in a nutshell. The scheme has already been tested in practice with favorable results, but the farmers in any community can do little until capital is more generally interested.
This brings up an important point and presents another obstacle, for great harm has been done to all new fiber industries in recent years by the misdirected efforts of some professional promoters. In certain instances the organized fiber companies have been mere stock-jobbing concerns. They have had their rise and fall, men with idle money have burned their fingers, and the particular industry has received a "black eye."
The story of Government effort toward the establishment of the flax industry need not be told here; there has been widespread prejudice to overcome, with the opposition of the importers, discouragements to be studied and explained, the unvarnished truth to be told, and practical and authoritative information to be given to all who may seek it. The literature of the subject has been disseminated by thousands of copies, and new editions are being ordered.
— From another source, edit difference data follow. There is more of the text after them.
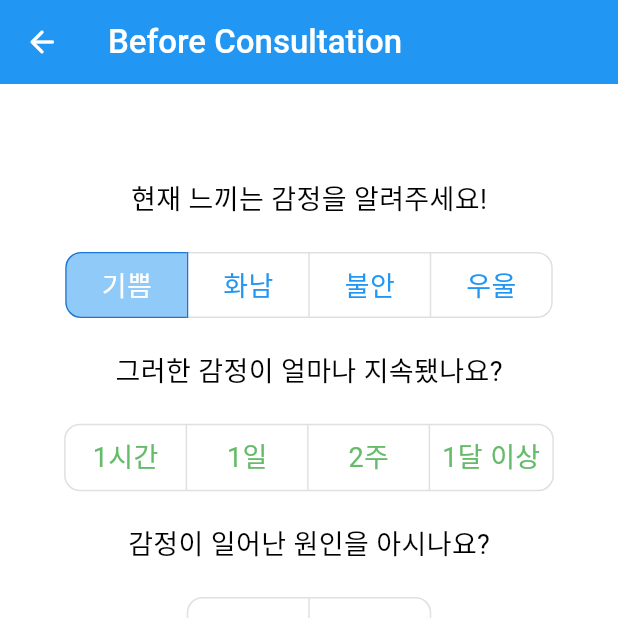
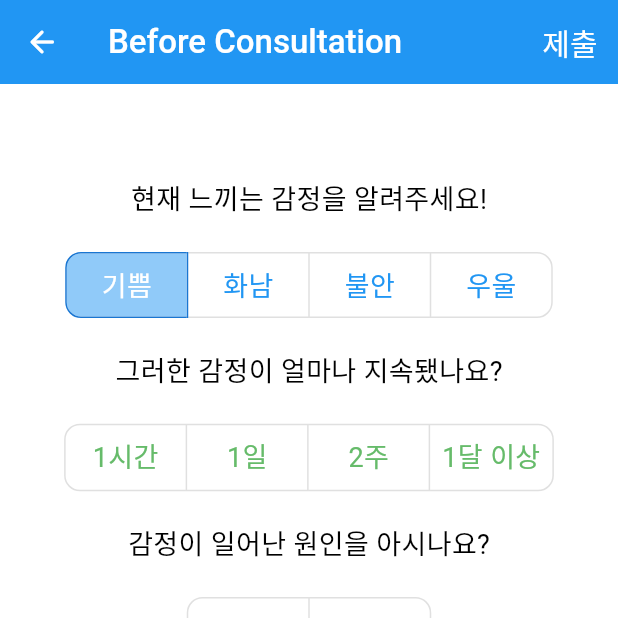
Before and after one commit to Time-Travel-Partition/emotion_chat, a Flutter app: the BeforeConsultationScreen screen opened directly with empty values, on a phone screen of 412 x 824 dp, the top half of it. Run offline on Flutter 3.47's test engine with Material 3 defaults, Android fonts, the phone set to English and light mode, and no system bars; our stand-ins replace cloud_firestore, firebase_auth, firebase_core, image_picker; accounts and stored records are empty.

Commit message:
🚨 fix: 상담 신청 화면 제출 버튼 다시 복구

```diff
--- a/lib/screens/main/chat_tab/before_consultation_screen.dart
+++ b/lib/screens/main/chat_tab/before_consultation_screen.dart
@@ -144,6 +144,18 @@ class _BeforeConsultationScreenState extends State<BeforeConsultationScreen> {
           },
           icon: const Icon(Icons.arrow_back_rounded),
         ),
+        actions: [
+          TextButton(
+            onPressed: onSubmit,
+            child: const Text(
+              '제출',
+              style: TextStyle(
+                fontSize: 20,
+                color: Colors.white,
+              ),
+            ),
+          ),
+        ],
       ),
       drawer: const SideDrawer(),
       bottomNavigationBar: const BottonMenuBar(),
```
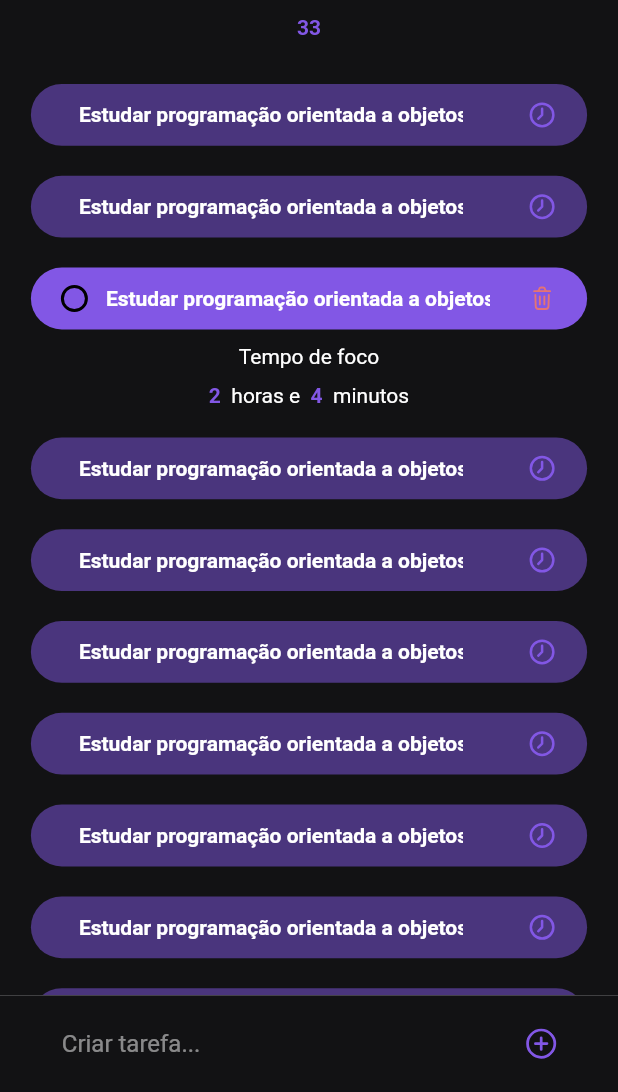
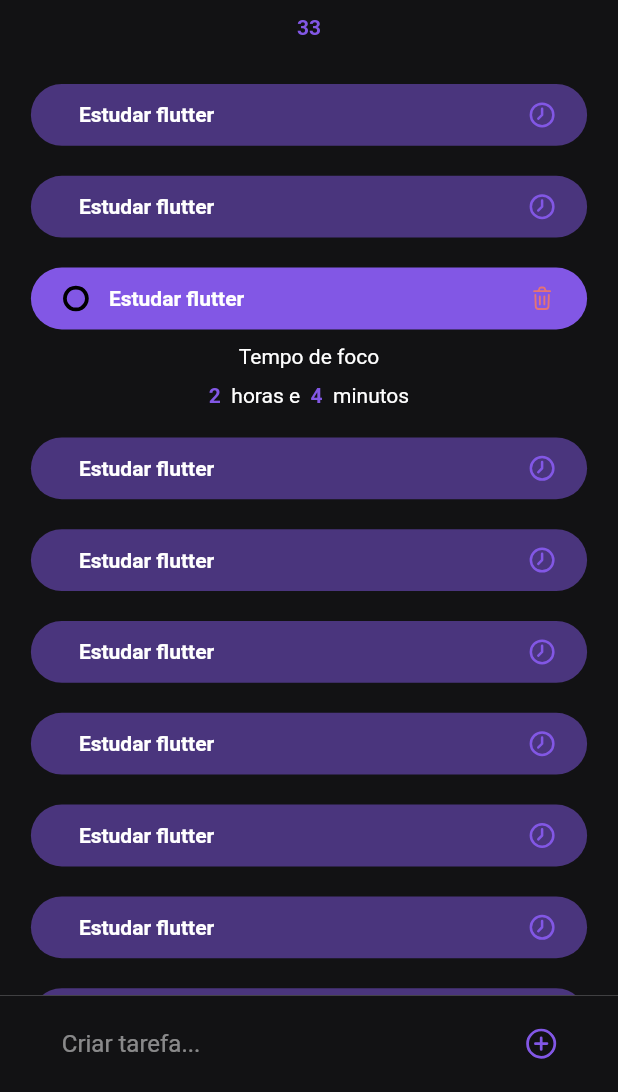
Before and after one commit to RodrigoLima96/time_sense, a Flutter app: the TasksPage screen opened directly, on a phone screen of 412 x 824 dp, the part 144-1236 px from its top. Run offline on Flutter 3.47's test engine with Material 2 defaults, Android fonts, the phone set to English and light mode, and no system bars; our stand-ins replace circular_countdown_timer, flutter_svg, sqflite; accounts and stored records are empty; network calls fail.

Commit message:
add pomodoro tasks methods and change task widget

```diff
--- a/lib/src/app_widget.dart
+++ b/lib/src/app_widget.dart
@@ -17,6 +17,7 @@ class MyApp extends StatelessWidget {
         Provider(create: (context) => DatabaseService(context.read())),
         Provider(create: (context) => PomodoroRepository(context.read())),
         ChangeNotifierProvider(create: (context) => PomodoroController(context.read())),
+        ChangeNotifierProvider(create: (context) => TaskController()),
       ],
       child: const MaterialApp(
         title: 'Time Sense',
--- a/lib/src/controllers/controllers.dart
+++ b/lib/src/controllers/controllers.dart
@@ -1 +1,2 @@
 export './pomodoro_controller.dart';
+export './task_controller.dart';
--- /dev/null
+++ b/lib/src/controllers/task_controller.dart
@@ -0,0 +1,32 @@
+import 'package:flutter/material.dart';
+
+import '../models/task.dart';
+
+class TaskController extends ChangeNotifier {
+  List<Task> pendingTaskList = [
+    Task(
+      id: '1',
+      text: 'Criar um site de compras',
+      status: 'pending',
+      totalFocusingTime: 2456,
+      creationDate: DateTime.now(),
+      completionDate: DateTime.now(),
+    ),
+    Task(
+      id: '2',
+      text: 'Estudar flutter',
+      status: 'pending',
+      totalFocusingTime: 1456,
+      creationDate: DateTime.now(),
+      completionDate: DateTime.now(),
+    ),
+    Task(
+      id: '3',
+      text: 'Desenvolver time sense app',
+      status: 'pending',
+      totalFocusingTime: 2316,
+      creationDate: DateTime.now(),
+      completionDate: DateTime.now(),
+    ),
+  ];
+}
--- a/lib/src/models/task.dart
+++ b/lib/src/models/task.dart
@@ -3,8 +3,8 @@ class Task {
   final String text;
   final String status;
   final int totalFocusingTime;
-  final DateTime creationDate;
-  final DateTime completionDate;
+  final DateTime? creationDate;
+  final DateTime? completionDate;
 
   Task({
     required this.id,
@@ -32,8 +32,8 @@ class Task {
       text: map['text'],
       status: map['status'],
       totalFocusingTime: map['totalFocusingTime'],
-      creationDate: map['creationDate'],
-      completionDate: map['completionDate'],
+      creationDate: map['creationDate'] != null ? DateTime.parse(map['creationDate']) : null,
+      completionDate: map['completionDate'] != null ? DateTime.parse(map['completionDate']) : null,
     );
   }
 }
--- a/lib/src/pages/tasks/widgets/task_widget.dart
+++ b/lib/src/pages/tasks/widgets/task_widget.dart
@@ -14,6 +14,8 @@ class TaskWidget extends StatelessWidget {
   final bool showFrontIcon;
   final Color widgetColor;
   final bool showTaskDetails;
+  final Function frontFunction;
+  final Function backFunction;
 
   const TaskWidget({
     super.key,
@@ -23,7 +25,9 @@ class TaskWidget extends StatelessWidget {
     required this.showFrontIcon,
     required this.backIconColor,
     required this.widgetColor,
-    required this.showTaskDetails
+    required this.showTaskDetails,
+    required this.frontFunction,
+    required this.backFunction,
   });
 
   @override
@@ -49,28 +53,28 @@ class TaskWidget extends StatelessWidget {
                   children: [
                     showFrontIcon
                         ? GestureDetector(
-                            child: Container(
-                              height: 18,
-                              width: 18,
-                              decoration: BoxDecoration(
-                                shape: BoxShape.circle,
-                                color: secondaryColor,
-                                border: Border.all(
-                                  color: Colors.black,
-                                  width: 2,
+                            child: SizedBox(
+                              height: 20,
+                              width: 20,
+                              child: SvgPicture.asset(
+                                frontIcon,
+                                color: showTaskDetails
+                                    ? Colors.black
+                                    : primaryColor,
                               ),
                             ),
-                            ),
-                            onTap: () {},
+                            onTap: () {
+                              frontFunction();
+                            },
                           )
                         : const SizedBox(),
                     Container(
                       width: size.width * 0.65,
                       padding: const EdgeInsets.only(left: 12),
-                      child: const SingleChildScrollView(
+                      child: SingleChildScrollView(
                         scrollDirection: Axis.horizontal,
                         child: Text(
-                          'Estudar programação orientada a objetos',
+                          text,
                           style: textBold,
                         ),
                       ),
@@ -87,19 +91,23 @@ class TaskWidget extends StatelessWidget {
                     color: backIconColor,
                   ),
                 ),
-                onTap: () {},
+                onTap: () {
+                  backFunction();
+                },
               ),
             ],
           ),
         ),
-        showTaskDetails ? Container(
+        showTaskDetails
+            ? Container(
                 margin: const EdgeInsets.only(top: 10),
                 child: const TotalFocusingTimeWidget(
                   hours: 2,
                   minutes: 4,
                   text: 'Tempo de foco',
                 ),
-        ) : const SizedBox(),
+              )
+            : const SizedBox(),
       ],
     );
   }
--- a/lib/src/pages/tasks/widgets/tasks_page_body.dart
+++ b/lib/src/pages/tasks/widgets/tasks_page_body.dart
@@ -41,13 +41,15 @@ class TasksPageBody extends StatelessWidget {
                     return Container(
                       margin: const EdgeInsets.only(bottom: 20),
                       child: TaskWidget(
-                        frontIcon: 'assets/icons/start.svg',
+                        frontIcon: 'assets/icons/circle.svg',
                         backIcon: index == 2 ? 'assets/icons/delete-icon.svg' : 'assets/icons/pending-icon.svg',
                         backIconColor: index == 2 ? Colors.red.shade300 : primaryColor,
                         showFrontIcon: index == 2 ? true : false,
                         text: 'Estudar flutter',
                         widgetColor: index == 2 ? primaryColor : secondaryColor,
                         showTaskDetails: index == 2 ? true : false,
+                        frontFunction: (){},
+                        backFunction: (){},
                       ),
                     );
                   },
--- a/lib/src/services/database/database_service.dart
+++ b/lib/src/services/database/database_service.dart
@@ -26,7 +26,7 @@ class DatabaseService {
   getTaskById({required String taskId}) async {
     Database db = await _databaseService.database;
 
-    final task = await db.query('task', where: 'id = ?', whereArgs: [taskId]);
+    final task = await db.query('tasks', where: 'id = ?', whereArgs: [taskId]);
     return task[0];
   }
 
--- a/lib/src/services/database/init_database_service.dart
+++ b/lib/src/services/database/init_database_service.dart
@@ -31,6 +31,7 @@ class InitDatabaseService {
 
     await db.execute(_initialPomodoroData);
     await db.execute(_initialSettingsData);
+    await db.execute(_initialTasksData);
   }
 
   String get _pomodoro => '''
@@ -67,7 +68,7 @@ class InitDatabaseService {
     );
   ''';
 
-String get _initialPomodoroData => '''
+  String get _initialPomodoroData => '''
   INSERT INTO pomodoro (
     status,
     remainingPomodoroTime,
@@ -88,7 +89,7 @@ String get _initialPomodoroData => '''
     'longBreak',
     null,
     0,
-    'null'
+    null
   );
 ''';
 
@@ -107,4 +108,24 @@ String get _initialPomodoroData => '''
     4
   );
 ''';
+
+  String get _initialTasksData => '''
+  INSERT INTO tasks (
+    id,
+    text,
+    status,
+    totalFocusingTime,
+    creationDate,
+    completionDate
+  )
+
+  VALUES (
+    3,
+    'Desenvolver time sense app',
+    'pending',
+    4233,
+    null,
+    null
+  );
+''';
 }
--- a/lib/src/shared/widgets/widgets.dart
+++ b/lib/src/shared/widgets/widgets.dart
@@ -1,5 +1,4 @@
 export './primary_button.dart';
-export './task_container.dart';
 export './user_circle_avatar.dart';
 export './custom_app_bar.dart';
 export './add_task_widget.dart';
```
Also changed, not shown: lib/src/controllers/pomodoro_controller.dart (+17 -1 lines), lib/src/pages/home/widgets/bottomSheet/home_bottom_sheet.dart (+15 -16 lines), lib/src/pages/home/widgets/bottomSheet/task_container_bottom_sheet.dart (+5 -3 lines), lib/src/pages/home/widgets/home_body.dart (+16 -1 lines), lib/src/repositories/pomodoro_repository.dart (+7 -1 lines), lib/src/shared/widgets/task_container.dart (deleted, +0 -91 lines), assets/icons/circle.svg (added). Lines whose indentation alone changed are shown as unchanged.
As to the results: Superior flax has been produced in this country in limited quantities since the work began, and through extended field experiments flax regions have been discovered that are thought to equal the best flax centers of Europe. The department experiments in the Puget Sound region of Washington have demonstrated that we possess in that State a climate and soil that bid fair to rival the celebrated flax region of Courtrai, and from these experiments scutched flax has been produced that is valued by manufacturers in Ireland at three hundred and fifty dollars per ton, and hackled flax worth five hundred dollars per ton. Much has been done, but a great